If you’re fishing a lipped, chuck-and-wind style bait like a Shimano Current Sniper jerk bait or a Daiwa SP Minnow, then a baitcaster is a great choice. While the traditional sweeping method may be used, the best way to fish these two baits is with a burn-pause-burn technique. Three or four extremely fast turns of the reel handle, followed by a 3-5 second pause can be deadly. More often than not, fish will strike on the pause. Don’t be afraid to work a bait all the way back to the side of the kayak too. I’ve had plenty of fish eat a stickbait boatside.
Lipless Stick Baits
If you’re fishing a lipless stick bait such as the Daiwa Saltiga Slider or any of the numerous specialty hand-crafted stick baits on the market, the ideal rod and reel is a spinning setup like the one listed above.
The general idea with the retrieve on “slider” style baits is to sweep the rod horizontally and slightly downward. This sweep causes the lure to dive subsurface with a dart out to one side. Following the initial sweep, bring your rod tip back toward the bait as you wind up the slack in your line. As you take up the slack from a sweep of the rod tip, the lure will dart back to the surface head-first, causing a slight splash and an incredible distressed baitfish presentation. Timing your next sweep of the rod tip is key in order to give the bait good action without it skipping out. Getting a feel for the cadence of this retrieve takes some practice!
When the fish are foaming up and eating everything in sight, simply casting to the fish and skipping the lure back to the boat is a very effective technique.
Hooks and Terminal Tackle
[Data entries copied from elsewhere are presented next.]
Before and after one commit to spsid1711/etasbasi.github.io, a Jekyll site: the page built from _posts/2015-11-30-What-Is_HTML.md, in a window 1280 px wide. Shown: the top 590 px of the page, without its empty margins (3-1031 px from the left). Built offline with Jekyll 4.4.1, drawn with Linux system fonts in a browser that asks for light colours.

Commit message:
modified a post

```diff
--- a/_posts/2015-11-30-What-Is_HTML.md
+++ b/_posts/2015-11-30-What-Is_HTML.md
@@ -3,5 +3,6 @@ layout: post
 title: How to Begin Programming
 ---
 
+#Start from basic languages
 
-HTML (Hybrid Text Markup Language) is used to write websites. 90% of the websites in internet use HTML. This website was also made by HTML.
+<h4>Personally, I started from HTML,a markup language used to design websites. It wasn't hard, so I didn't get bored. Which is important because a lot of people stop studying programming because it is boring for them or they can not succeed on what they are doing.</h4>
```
When you start digging into the world of stick baits, you’ll hear a lot of buzz around terminal tackle and hooks. Some species require upgrading, and others don’t. I will say, these lures are designed to swim best with a certain set of hooks and hardware so it’s imperative to swim test lures if you switch out stock hooks and hardware for something more robust. After a little trial and error, you’ll figure out what works and what doesn’t.
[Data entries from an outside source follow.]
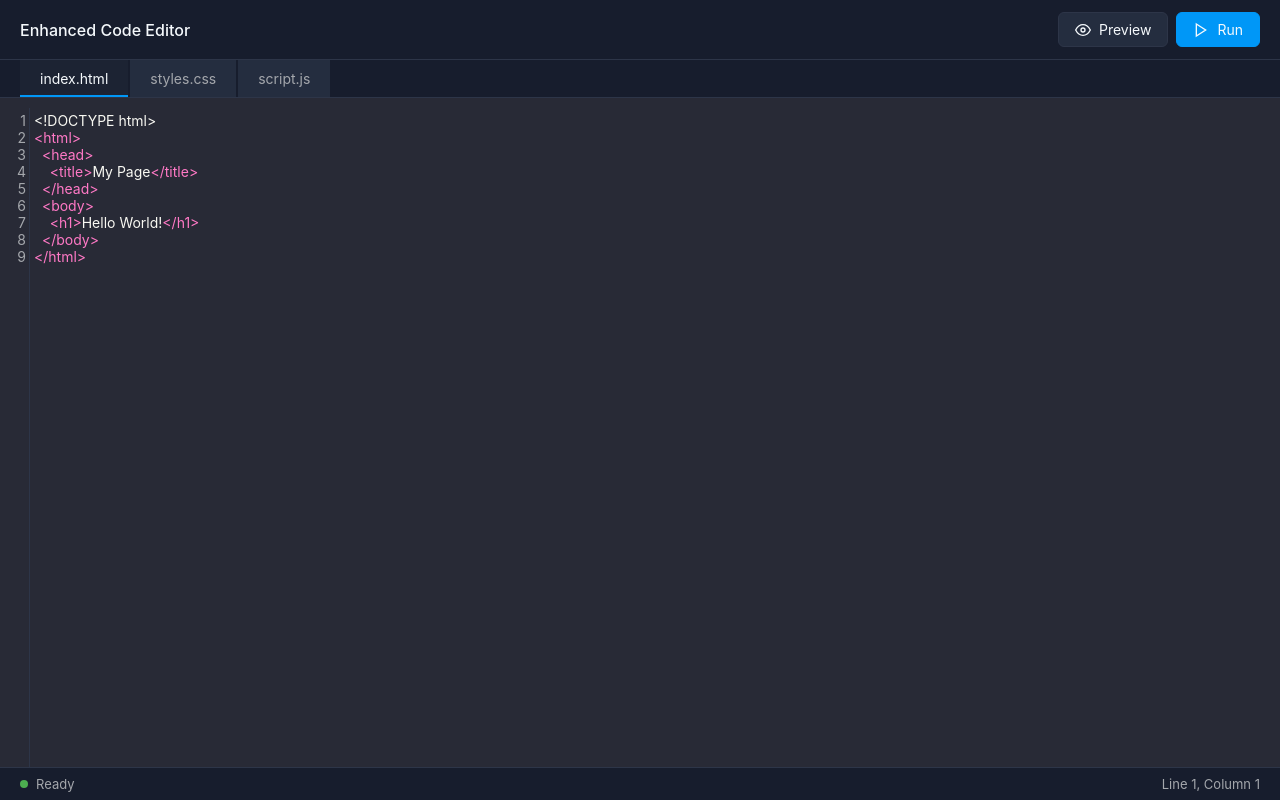
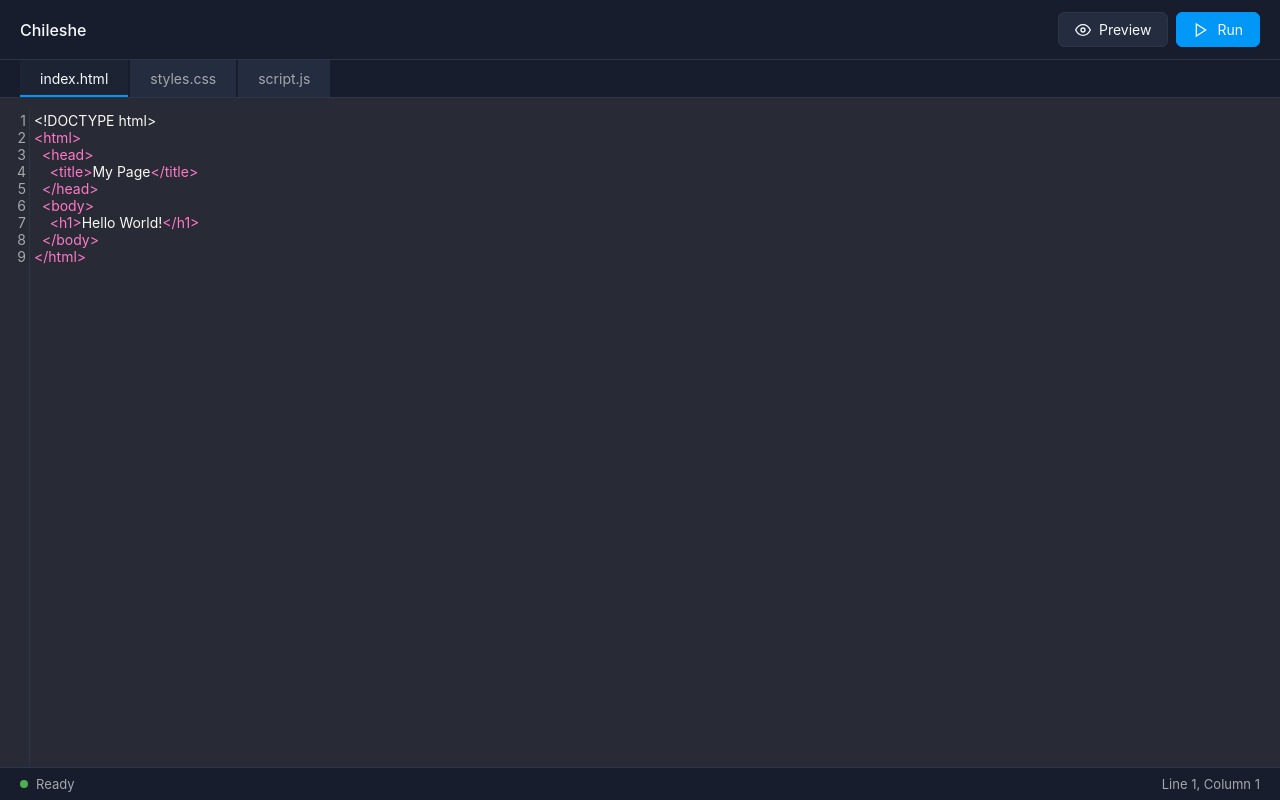
Before and after one commit to Chileshe3/HTML5-editor-, a plain HTML site: page index.html in a window 1280 px wide. Drawn offline with nearby package versions, Linux system fonts and the light colour scheme.

Commit message:
Update index.html

```diff
--- a/index.html
+++ b/index.html
@@ -259,7 +259,7 @@
 </head>
 <body>
     <div class="header">
-        <h1>Enhanced Code Editor</h1>
+        <h1>Chileshe</h1>
         <div class="buttons">
             <button class="button" id="previewBtn">
                 <svg width="16" height="16" viewBox="0 0 24 24" fill="none" stroke="currentColor" stroke-width="2">
```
If I’m targeting big yellowtail or tunas, I will often switch out hooks and split rings – but only on the lures that can handle the heavier terminal tackle. My favorite upgraded hook is an Owner ST-66 4x treble hook. As far as attaching the hook to the lure, I typically go with Owner Hyperwire #8 or #9 split rings, depending on the size of the hook. To the eyelet of the lure, I like to attach the same size split ring and a Spro 220 lb Power Swivel. The split ring and power swivel on the front end of the lure allows the bait to roll and dart freely for the best action.
Once you put some time in perfecting these lures and techniques, and experience the thrill of a big yellowtail engulfing your lure right next to the kayak, you may never look back to live bait fishing ever again!